[Front-end code change data]
|---|

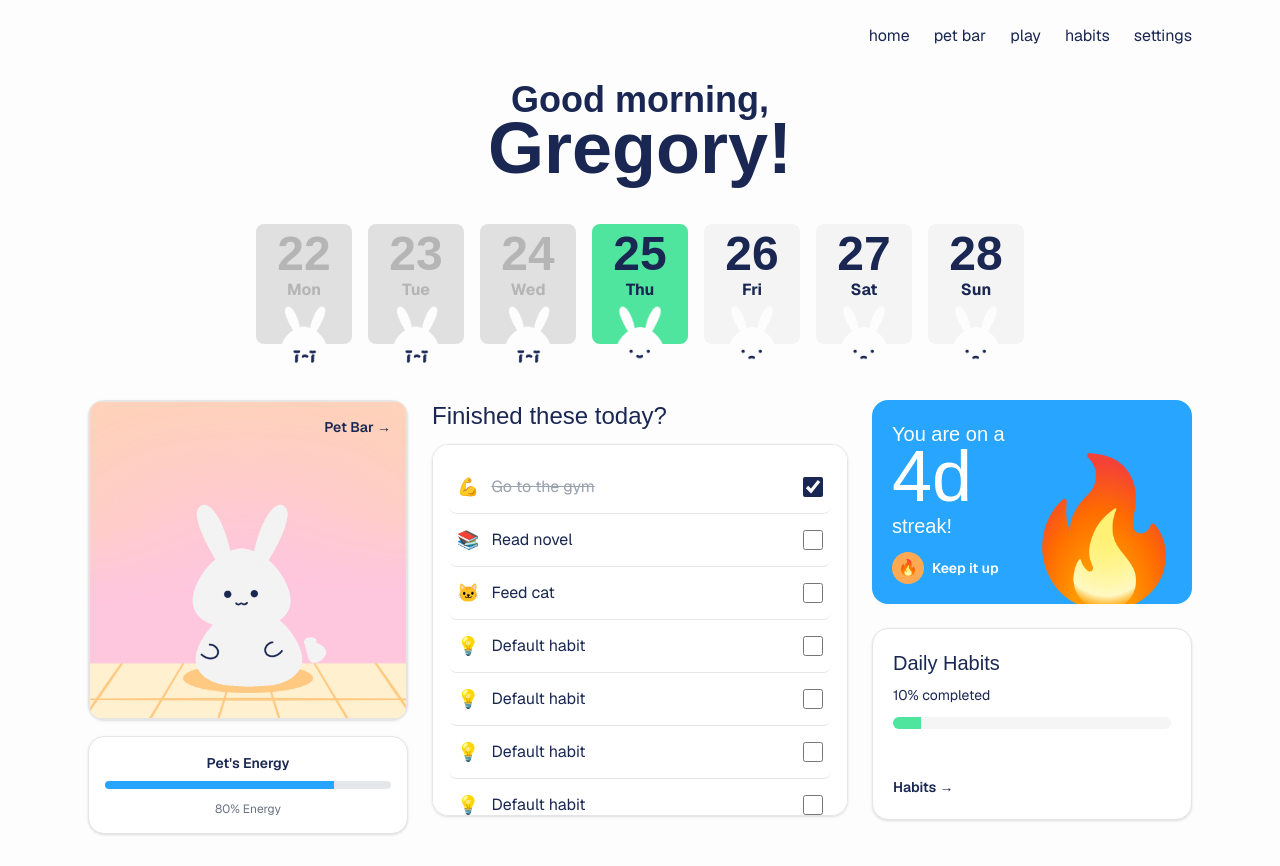
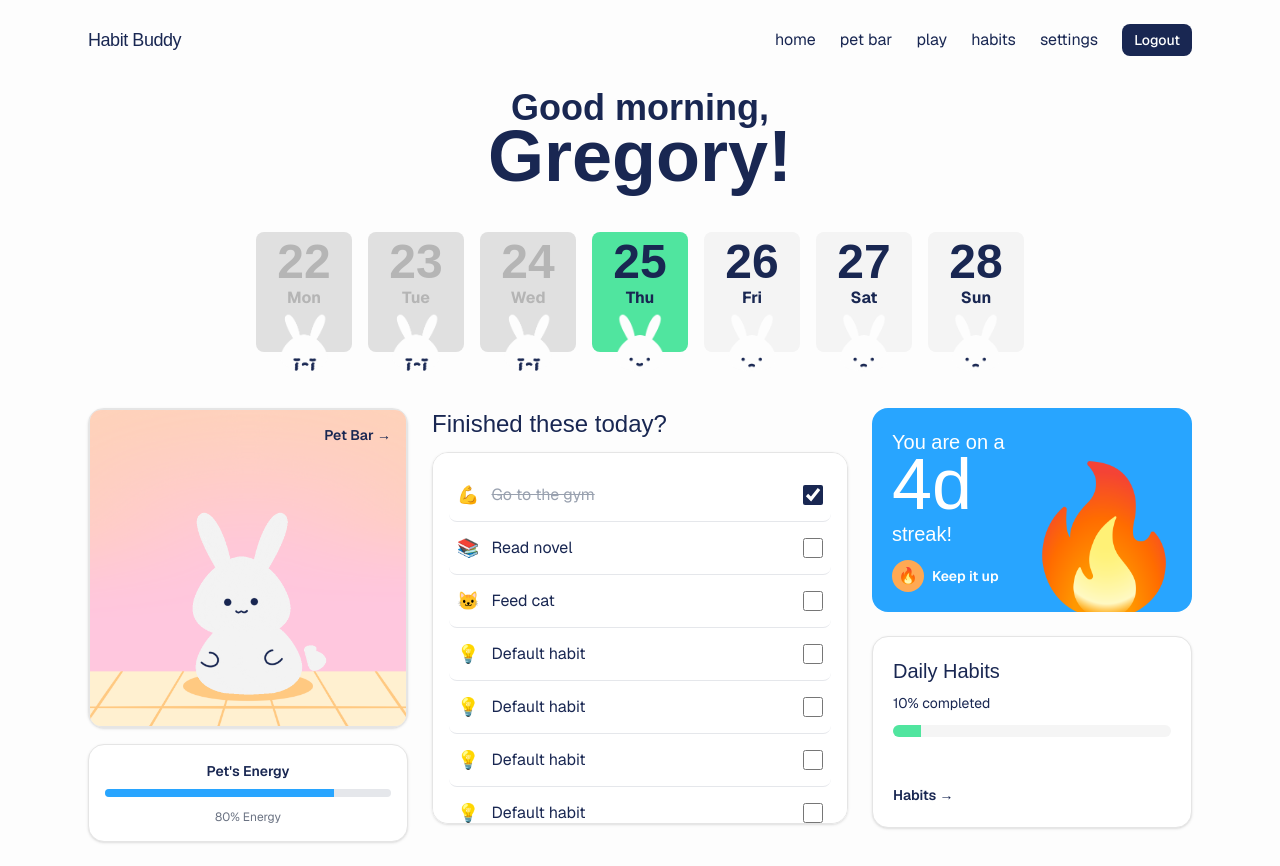
Before and after one commit to FSD-CS464/frontend, a Next.js app in the folder frontend/: page / in a window 1280 px wide. Built offline with nearby package versions, Linux system fonts and the light colour scheme; a web font is replaced by a local one.

Commit message:
feat: add logout feature

```diff
--- /dev/null
+++ b/frontend/src/app/lib/auth.ts
@@ -0,0 +1,10 @@
+"use client";
+import { api } from "./api";
+
+export async function logout(): Promise<void> {
+  try {
+    await api.post("/auth/logout");
+  } finally {
+    window.location.href = "/login";
+  }
+}
--- /dev/null
+++ b/frontend/src/components/LogoutButton.tsx
@@ -0,0 +1,32 @@
+"use client";
+
+import { useState } from "react";
+import { api } from "@/app/lib/api";
+
+export default function LogoutButton({ className = "" }: { className?: string }) {
+  const [loading, setLoading] = useState(false);
+
+  async function handleLogout() {
+    setLoading(true);
+    try {
+      await api.post("/auth/logout");
+    } catch (e) {
+
+    } finally {
+      window.location.href = "/login";
+    }
+  }
+
+  return (
+    <button
+      onClick={handleLogout}
+      disabled={loading}
+      className={
+        className ||
+        "px-3 py-1.5 rounded-lg bg-[#192752] text-white text-sm font-medium hover:bg-[#091330] transition disabled:opacity-60"
+      }
+    >
+      {loading ? "Logging out..." : "Logout"}
+    </button>
+  );
+}
--- a/frontend/src/components/TopNav.tsx
+++ b/frontend/src/components/TopNav.tsx
@@ -1,7 +1,13 @@
+import LogoutButton from "@/components/LogoutButton";
+
 export default function TopNav() {
   return (
     <header className="hidden md:block">
-      <div className="max-w-6xl mx-auto px-4 sm:px-6 pt-6 flex items-center justify-end">
+      <div className="max-w-6xl mx-auto px-4 sm:px-6 pt-6 flex items-center justify-between">
+        <div className="text-[#192752] font-header text-lg tracking-tight">
+          Habit Buddy
+        </div>
+        <div className="flex items-center gap-6">
           <nav className="hidden md:flex gap-6 text-md">
             {[
               ["home", "/"],
@@ -10,11 +16,17 @@ export default function TopNav() {
               ["habits", "/habits"],
               ["settings", "/settings"],
             ].map(([label, href]) => (
-            <a key={href} href={href} className="text-[#192752] hover:font-bold transition-all duration-200">
+              <a
+                key={href}
+                href={href}
+                className="text-[#192752] hover:font-bold transition-all duration-200"
+              >
                 {label}
               </a>
             ))}
           </nav>
+          <LogoutButton />
+        </div>
       </div>
     </header>
   );
```
Lines whose indentation alone changed are shown as unchanged.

|---|

## DIRECTIONS FOR THIS TASK
Please find the lines in the data that contain the word "LogoutButton" and copy them.

## REPLY
+++ b/frontend/src/components/LogoutButton.tsx
+export default function LogoutButton({ className = "" }: { className?: string }) {
+import LogoutButton from "@/components/LogoutButton";
+          <LogoutButton />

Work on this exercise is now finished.